The Catacombs Catacombs Reference Library
Space 1999- Year One and Year Two

Chris Penfold (TV Zone 45)

What we wanted to do with the first series was to make it very believable in human terms...whatever the questionable physics of the whole premise. I think the influence of Fred Freiberger was to really jack up the input of the monsters and to go much more for space fantasy. Looking back on the first series now, people refer to it as a kind of thinking person's science fiction. I'm very flattered by that. I wasn't interested in the monsters that came with the second series.

Johnny Byrne (FAB 30)

In terms of its story content, it (Year One) was still finding its way, but it did express our philosophy that the further we went out into space the more our understanding grew of ourselves and the environment. Freddy arrived and he was a very personable man. I got on very well with him, but it was clear that we were living in two completely different universes as far as stories and the understanding of drama were concerned. To me it was going to lose that sense of wonder, of people in an expanding universe whose knowledge was only consistent with their earthly origins—not people who'd been out there mucking in and toughing it out with one lot of aliens after another. Usually this meant galloping around being very sweaty and completely over the top and, of course, it was just deathly boring. It wasn't so much that he was a bringer of wonder, as much as he was a bringer of the kiss of death to series. The notion of implanting the worst kind of sub-grade American humour into these things was one of Freddy's more disastrous ideas. Freddy made some real contributions to the second series. There was more pace, there was more sense of immediacy, there was more of a believability about some of the characterisations and so on. Because they were written in the main by good writers, even though many of the scripts were re-written by Freddy, the stories did come out as acceptable and up to the mark. He was a lovable, warm, generous man, but he should have been kept a million miles away from Space: 1999.

Martin Landau (Starlog 108)

I liked the first season better. It was truer. They changed it because a bunch of American minds got into the act and they decided to do many things they felt were commercial. I think the show's beauty was that it wasn't commercial, it had its own rhythm. I felt the episodes we started with in the first season were much more along the lines I wanted to go. To some extent, that was corrupted. Fred Freiberger helped in some respects, but, overall, I don't think he helped the show, I think he brought a much more ordinary, mundane approach to the series.

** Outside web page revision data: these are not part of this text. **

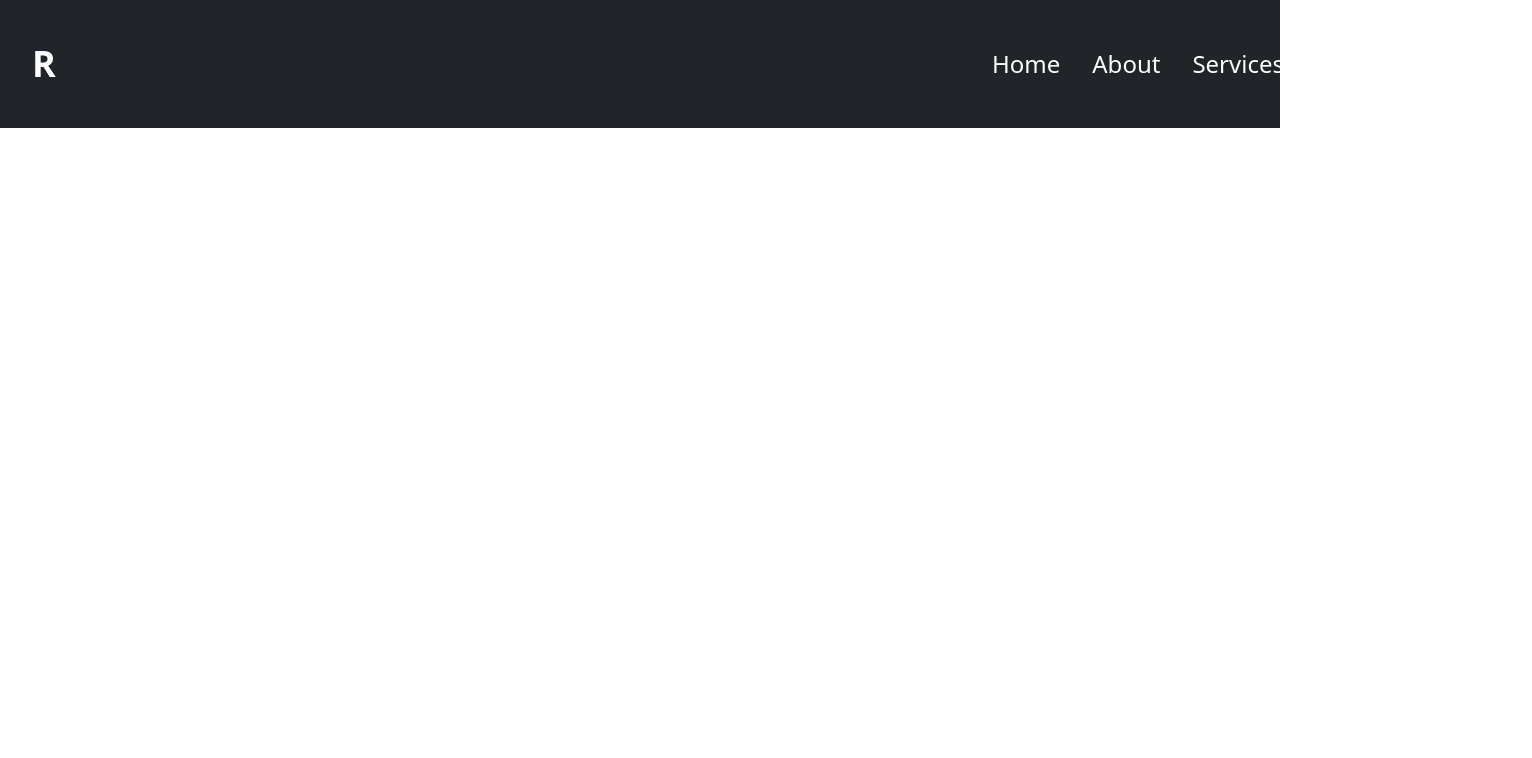
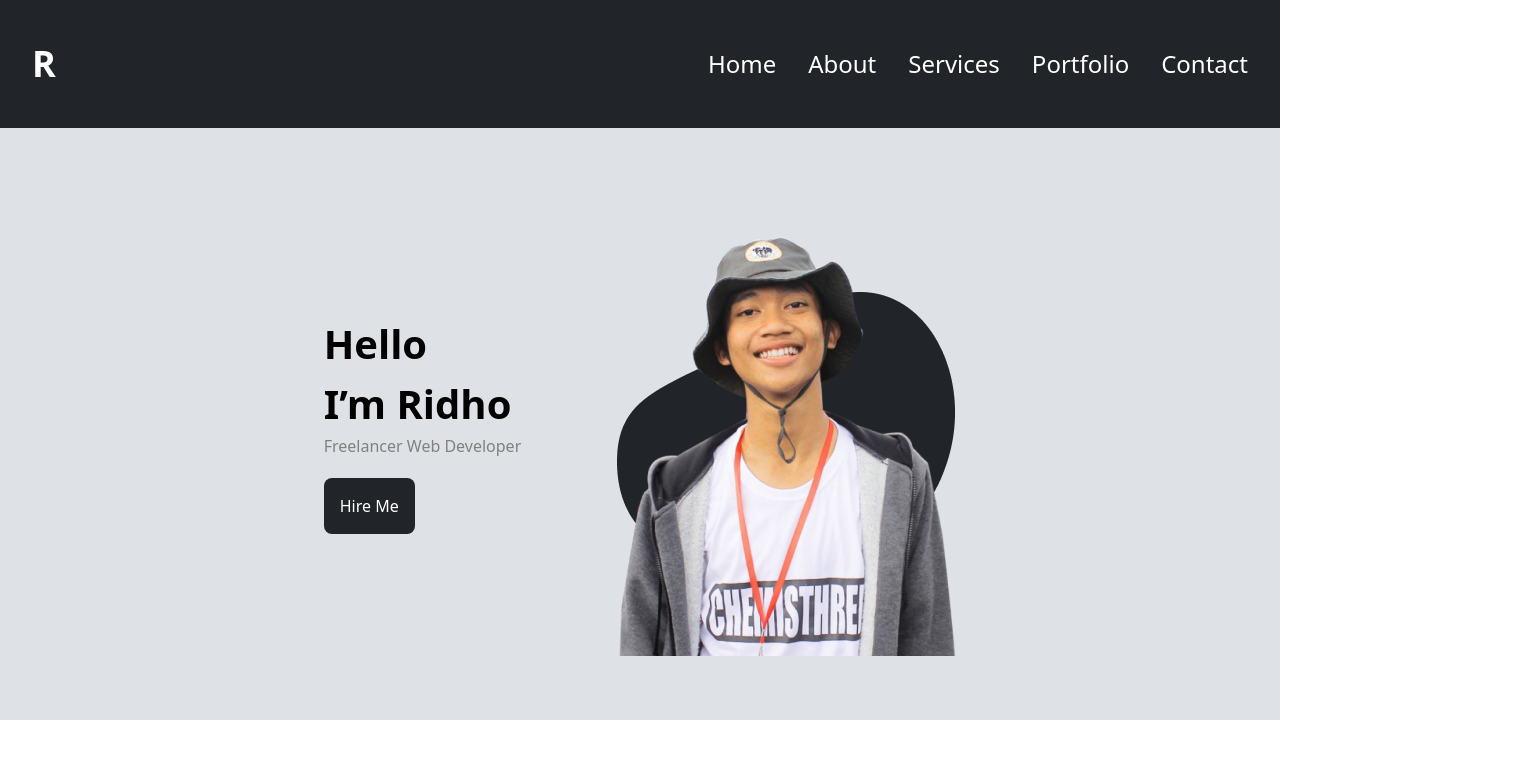
Before and after one commit to wedadosama/R-With-React, a React (Create React App) app: page / in a window 1280 px wide. Shown: the top 758 px of the page, 1532 px wide, since content can reach past the window. Built offline with nearby package versions, Linux system fonts and the light colour scheme.

Commit message:
Add:Hero Section

```diff
--- a/src/App.js
+++ b/src/App.js
@@ -1,9 +1,13 @@
-import Header from "./components/leyouts/Header";
+
+import Hero from "./components/Hero";
+import Header from "./components/layouts/Header";
 
 function App() {
   return (
     <>
       <Header />
+      <Hero />
+
     </>
   );
 }
--- /dev/null
+++ b/src/components/Button.jsx
@@ -0,0 +1,8 @@
+function Button() {
+  return (
+    <>
+      <button className="block  bg-[#212529] text-white rounded-lg mt-5 p-4">Hire Me</button>
+    </>
+  );
+}
+export default Button;
--- /dev/null
+++ b/src/components/Hero.jsx
@@ -0,0 +1,22 @@
+import Button from "../components/Button";
+function Hero() {
+  return (
+    <section id="home" className="bg-[#dee2e6] py-16">
+      <div className="container m-auto px-4 flex justify-center items-center gap-24 flex-wrap">
+        <div>
+          <h1 className="text-[40px] font-bold">
+            Hello <br />
+            I’m Ridho
+          </h1>
+          <p className="text-[#808080]">Freelancer Web Developer</p>
+          <Button />
+        </div>
+        <div>
+          <img src="/images/user.webp" alt="Hero" />
+        </div>
+      </div>
+    </section>
+  );
+}
+
+export default Hero;
--- a/src/components/leyouts/Header.jsx
+++ b/src/components/layouts/Header.jsx
@@ -4,7 +4,7 @@ function Header() {
   const [menuOpen, setMenuOpen] = useState(false);
 
   return (
-    <header className=" top-0 left-0 w-full bg-[#212529] text-white">
+    <header className=" bg-[#212529] text-white">
       <div
         className="
 
@@ -12,14 +12,12 @@ function Header() {
       >
         <h1 className="text-4xl font-bold">R</h1>
         <nav className="relative">
-          {}
           <button onClick={() => setMenuOpen(!menuOpen)} className="md:hidden focus:outline-none">
             <img src="/icons/menu.webp" alt="Menu" className="w-10 h-10" />
           </button>
 
-          {}
           <ul
-            className={`absolute right-0 w-64 bg-[#212529] flex flex-col items-center space-y-4 text-2xl py-4 transition-all duration-300 ease-in-out ${
+            className={`absolute right-0 bg-[#212529] flex flex-col items-center space-y-4 text-2xl py-4 transition-all duration-300 ease-in-out ${
               menuOpen ? "top-16 opacity-100" : "top-[-300px] opacity-0"
             } md:static md:flex md:flex-row md:space-x-8 md:space-y-0 md:bg-transparent md:opacity-100`}
           >
```
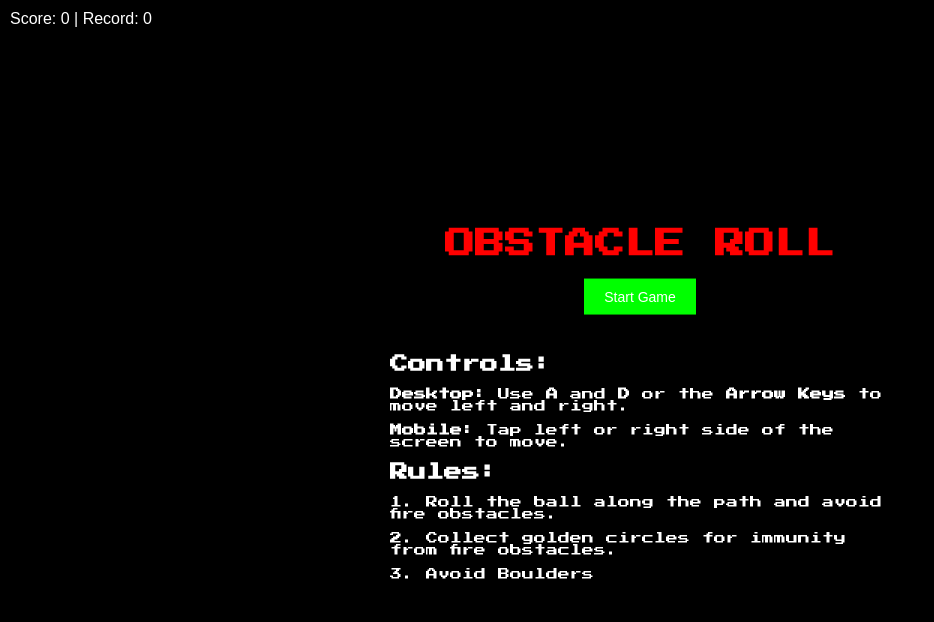
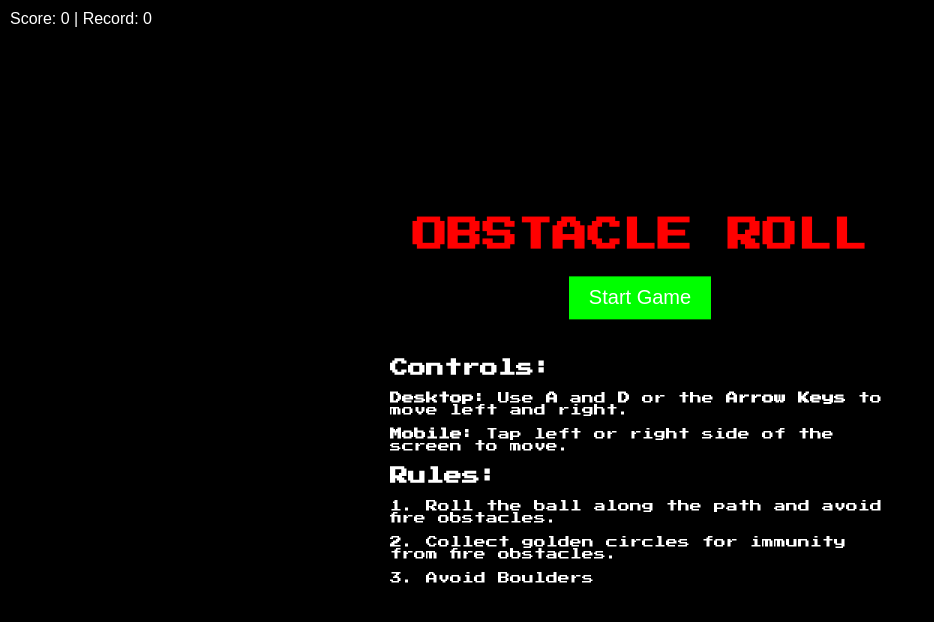
Before and after one commit to MUHARABI/Obstacle-Roll, a plain HTML site: page index.html in a window 1280 px wide. Shown: the whole page, without its empty margins (0-934 px from the left). Drawn offline with nearby package versions, Linux system fonts and the light colour scheme.

Commit message:
Update index.html

```diff
--- a/index.html
+++ b/index.html
@@ -34,12 +34,13 @@
             overflow: auto; /* Allow scrolling within the screen */
         }
         #startScreen h1 {
-            font-size: 30px; /* Smaller font size */
+            font-size: 35px; /* Smaller font size */
             color: red;
-            margin-bottom: 20px;
+
+            margin-top: 15px;
         }
         #startScreen button, #gameOverScreen button {
-            font-size: 14px; /* Smaller font size */
+            font-size: 20px; /* Smaller font size */
             padding: 10px 20px;
             cursor: pointer;
             border: none;
@@ -112,6 +113,7 @@
 </head>
 <body>
     <audio id="backgroundMusic" src="audio.mp3" loop></audio>
+    <audio id="ringSound" src="ring.mp3"></audio>
     <div id="startScreen">
         <h1>OBSTACLE ROLL</h1>
         <button id="startGame" onclick="startGame()">Start Game</button>
```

Space: 1999 had a style of its own, a feel of its own, a look of its own, that would have grown if it had been left alone. It needed time and wasn't given that time. They rushed the process. If the format hadn't been changed, I know it would have hit.

Barbara Bain ( TV Zone 38)

I wasn't as happy with the second season. It wasn't as clear for me what the intent was and the changes were cosmetic as opposed to philosophical. Some of the ideas were good, but some were not.

Nick Tate (Mini Mag)

The show's original concept had been conceived by both Gerry and Sylvia Anderson. When they broke up it really destroyed much of what had been established during its first series. It seemed as if Gerry was prepared to allow somebody else to come in and totally change the humanity Sylvia had brought to the programme.

One of the reasons why I feel Space: 1999 eventually folded was because the second series didn't have the same sense of truth and honesty about it as the first did. That's not to say that I didn't like doing the second series ­ some of the episodes we did were very good ­ but overall I think our best shows were those first twenty­four.

You see when they had started the new series, and kicked every body out, that it did not even look like Space: 1999. What they had was so different that they would have been crazy not to have asked everyone back. But they treated people poorly, and so they left. I really believe the series could have gone on successfully had they reorganised the second series on the basis of the first.

Anton Philips (Starlog Science Fiction Explorer)

The first series had an epic sense about it, as well as size and scale. You felt that money was being spent on it. They wanted something that looked good and had a sense of class and style, which I think we achieved. With the second series, they cut costs, brought in American producers and so on, and the quality of the whole thing plummeted, I feel, considerably. It became a bit gimmicky; it was no longer about people whom you and I could identify with. The production values had gone down, things looked cheaper and, in the end, the truth of the matter was that many people DIDN'T like the second series as much as they did the first.

Contents copyright Martin Willey